                "name": "Martini",
                "image": "https://cdn.buttercms.com/UKVn6r1RQSVyKoZIVeHU",
                "ingredients": "<p>2 oz. vodka</p>\n<p>1/2 oz. dry vermouth</p>\n<p>Shake ingredients with ice. Strain into a martini glass. Popular garnishes include a lemon twist and olives.</p>",
                "category": {
                    "name": "Martini",
                    "slug": "martini"
                }
             }
        }
    ],
    meta": {
        "count": 2,
        "previous_page": null,
        "next_page": null
    }
}

Naturally, now that your pages have categories, you'll want to filter your pages by category. To do this just add fields.category.slug=martini to your API query.

GET https://api.buttercms.com/v2/pages/cocktails/?&fields.category.slug=martini

{
    "data": [
        {
            "slug": "martini",
            "fields": {
                "name": "Martini",
                "image": "https://cdn.buttercms.com/UKVn6r1RQSVyKoZIVeHU",
                "ingredients": "<p>2 oz. vodka</p>\n<p>1/2 oz. dry vermouth</p>\n<p>Shake ingredients with ice.
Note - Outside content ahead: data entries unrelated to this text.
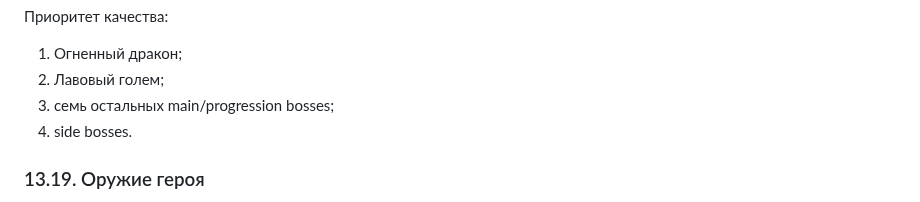
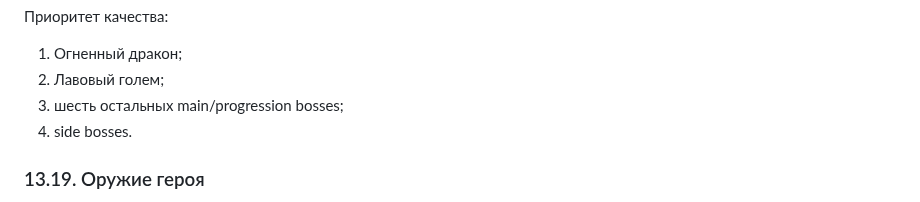
Before and after one commit to dkkniazev/ruinstead, a Markdown page: README.md, the part around the change. Rendered like a GitHub page.

Commit message:
docs: fix release boss art priority count

```diff
--- a/README.md
+++ b/README.md
@@ -2310,7 +2310,7 @@ Resource-node должен иметь:
 
 1. Огненный дракон;
 2. Лавовый голем;
-3. семь остальных main/progression bosses;
+3. шесть остальных main/progression bosses;
 4. side bosses.
 
 ### 13.19. Оружие героя
```
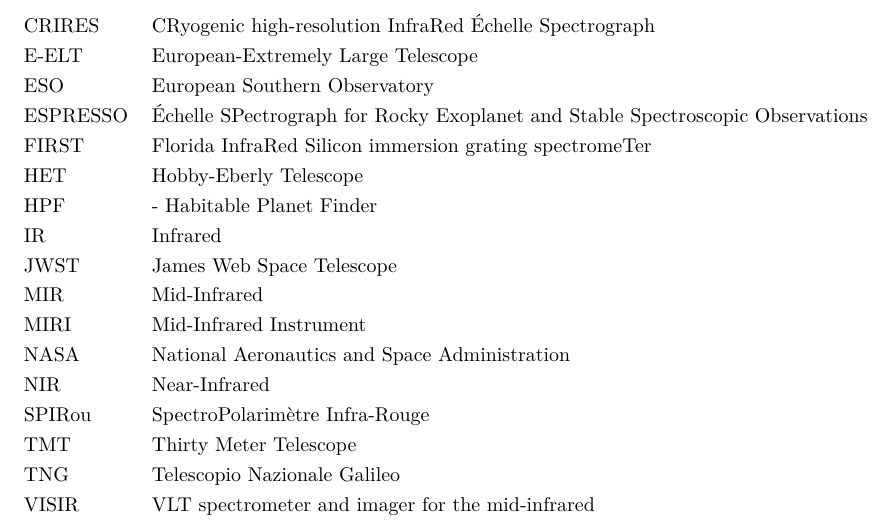
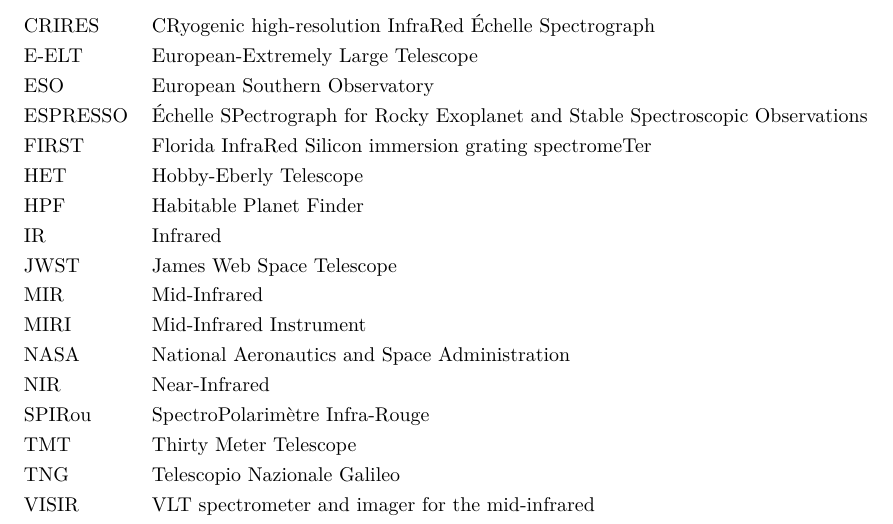
Before and after one commit to jason-neal/PhDThesis, a LaTeX thesis (thesis.tex): part of page 10 of 44, cut so that both start at the same text. Compiled offline with pdfLaTeX; a missing bibliography style is replaced by a similar one.

Commit message:
tweek abbreviations

```diff
--- a/thesis.tex
+++ b/thesis.tex
@@ -194,7 +194,7 @@
 				ESPRESSO & \'Echelle SPectrograph for Rocky Exoplanet and Stable Spectroscopic Observations\\
 				FIRST & Florida InfraRed Silicon immersion grating spectromeTer \\
 				HET & Hobby-Eberly Telescope \\
-				HPF &- Habitable Planet Finder \\
+				HPF & Habitable Planet Finder \\
 				IR & Infrared\\
 				JWST & James Web Space Telescope \\
 				MIR & Mid-Infrared \\
```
Strain into a martini glass. Popular garnishes include a lemon twist and olives.</p>",
                "category": {
                    "name": "Martini",
                    "slug": "martini"
                }
             }
        }
    ],
    meta": {
        "count": 1,
        "previous_page": null,
        "next_page": null
    }
}

To take this example further, let's say you wanted multiple Facets to organize your cocktails by. You could set up multiple Collections such as:

  • Drink Types: Cider, Colada, Cosmo, ...
  • Spirits: Bourbon, Whiskey, Gin
  • Color: Brown, Yellow, Orange

Then you would add a corresponding Reference field to link each Collection to your cocktail Pages.

This use case demonstrates is how you can use Collections to add filterable Facets to your Pages.

Reusable Promotional Page Content

There are many use cases for Collections. Another is using Collections to store reusable promotional content that can be Referenced by multiple pages. A common example is customer testimonials. You can store all of your testimonials in a Collection, then Reference those testimonials from your Pages. Here's how you'd do that:

First let's assume your marketing site has some features Pages, each focusing on a particular feature of your product or service.

ButterCMS Feature Page

Here's what the API JSON response looks like for your feature page. You're going to enhance this by adding a Reference to a Testimonials Collection.

GET https://api.buttercms.com/v2/pages/*/full-cms-feature-page

{
    "data": {
        "slug": "full-cms-feature-page",
        "fields": {
            "headline": "Powerful CMS. Zero headache.",
            "hero_image": "https://cdn.buttercms.com/RB2R32WbSxqcanOXiHYA",
            "benefits": [
                {
                    "benefit": "SEO Landing Pages"
                },
                {
                    "benefit": "Customer Case Studies"
                },
                {
                    "benefit": "Company News & Updates"
                }
            ]
        }
    }
}

Create a Collection for testimonials, each having the name of the person, their quote, a headshot, and their title + company.

Testimonials Collection

Then add your customer testimonials to your Collection.

Add Testimonials To Collection

Then add a Reference field from your feature Pages to your Testimonials Collection.

Reference to Testimonials Collection

Now you can easily add multiple testimonials to display on your marketing Pages

Selecting Testimonials From Reference

The API JSON response for your feature page now includes the testimonials you just linked.

GET https://api.buttercms.com/v2/pages/*/full-cms-feature-page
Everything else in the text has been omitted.